▶ EXERCISE OBJECTIVE: Print out each entry below exactly; do not carry over any image.

DATASET ENTRIES below:

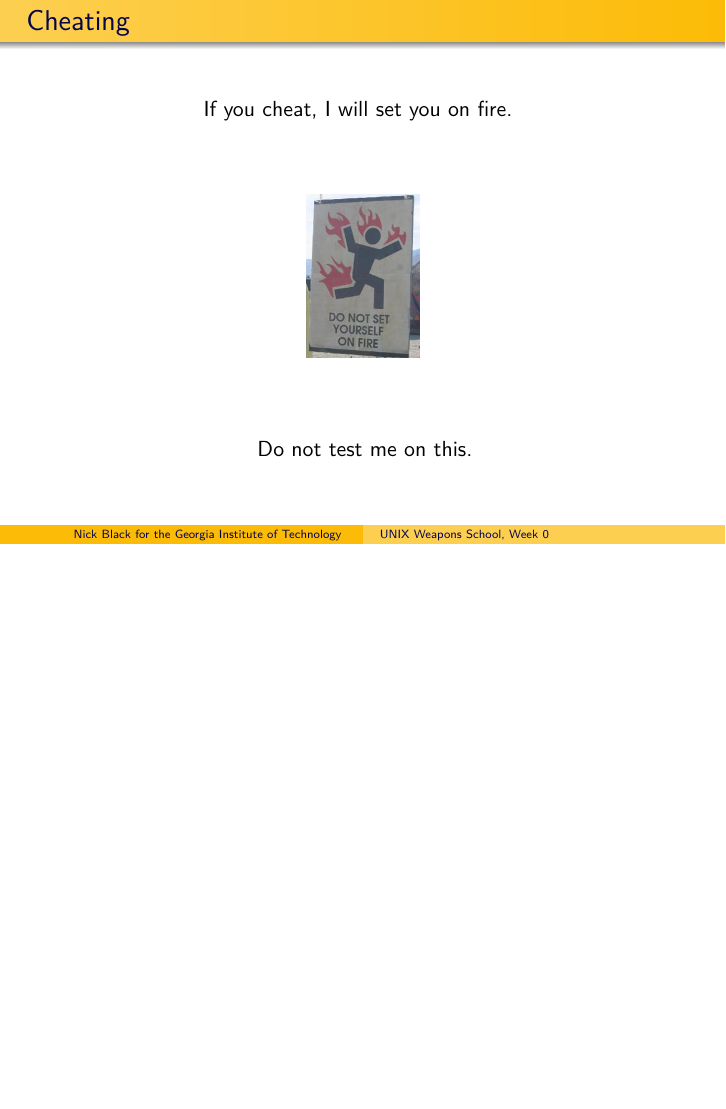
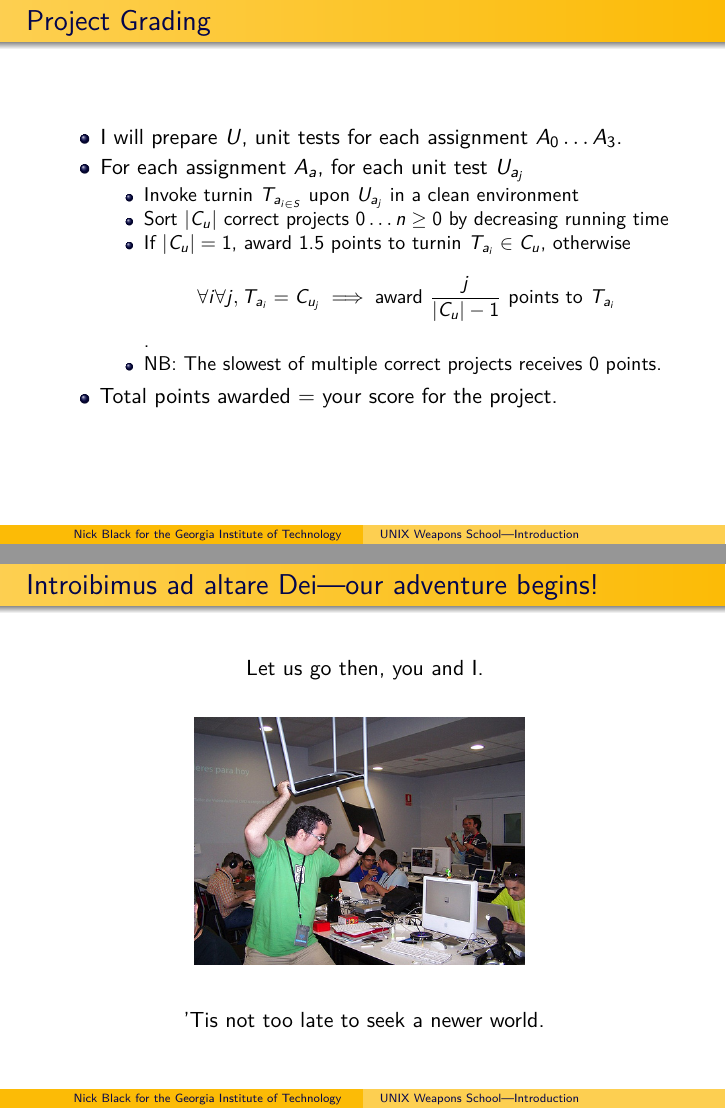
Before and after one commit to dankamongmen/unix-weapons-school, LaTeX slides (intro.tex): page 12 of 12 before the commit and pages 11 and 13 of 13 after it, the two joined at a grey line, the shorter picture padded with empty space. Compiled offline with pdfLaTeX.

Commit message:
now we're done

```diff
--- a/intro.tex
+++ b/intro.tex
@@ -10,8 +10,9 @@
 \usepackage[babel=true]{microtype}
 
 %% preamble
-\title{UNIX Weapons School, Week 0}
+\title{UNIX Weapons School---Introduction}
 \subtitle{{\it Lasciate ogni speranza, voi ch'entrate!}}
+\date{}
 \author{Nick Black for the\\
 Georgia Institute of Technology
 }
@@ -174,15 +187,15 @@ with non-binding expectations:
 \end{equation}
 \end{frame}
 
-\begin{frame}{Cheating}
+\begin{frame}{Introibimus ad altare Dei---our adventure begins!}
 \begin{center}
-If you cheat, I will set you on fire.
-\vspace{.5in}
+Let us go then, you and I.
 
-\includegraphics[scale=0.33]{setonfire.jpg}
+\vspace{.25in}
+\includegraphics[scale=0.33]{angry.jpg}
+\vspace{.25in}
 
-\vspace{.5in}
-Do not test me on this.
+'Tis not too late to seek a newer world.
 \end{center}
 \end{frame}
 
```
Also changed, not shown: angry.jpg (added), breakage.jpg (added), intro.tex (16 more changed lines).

End of DATASET ENTRIES.

▶ TASK RESULT:
Before and after one commit to dankamongmen/unix-weapons-school, LaTeX slides (intro.tex): page 12 of 12 before the commit and pages 11 and 13 of 13 after it, the two joined at a grey line, the shorter picture padded with empty space. Compiled offline with pdfLaTeX.

Commit message:
now we're done

```diff
--- a/intro.tex
+++ b/intro.tex
@@ -10,8 +10,9 @@
 \usepackage[babel=true]{microtype}
 
 %% preamble
-\title{UNIX Weapons School, Week 0}
+\title{UNIX Weapons School---Introduction}
 \subtitle{{\it Lasciate ogni speranza, voi ch'entrate!}}
+\date{}
 \author{Nick Black for the\\
 Georgia Institute of Technology
 }
@@ -174,15 +187,15 @@ with non-binding expectations:
 \end{equation}
 \end{frame}
 
-\begin{frame}{Cheating}
+\begin{frame}{Introibimus ad altare Dei---our adventure begins!}
 \begin{center}
-If you cheat, I will set you on fire.
-\vspace{.5in}
+Let us go then, you and I.
 
-\includegraphics[scale=0.33]{setonfire.jpg}
+\vspace{.25in}
+\includegraphics[scale=0.33]{angry.jpg}
+\vspace{.25in}
 
-\vspace{.5in}
-Do not test me on this.
+'Tis not too late to seek a newer world.
 \end{center}
 \end{frame}
 
```
Also changed, not shown: angry.jpg (added), breakage.jpg (added), intro.tex (16 more changed lines).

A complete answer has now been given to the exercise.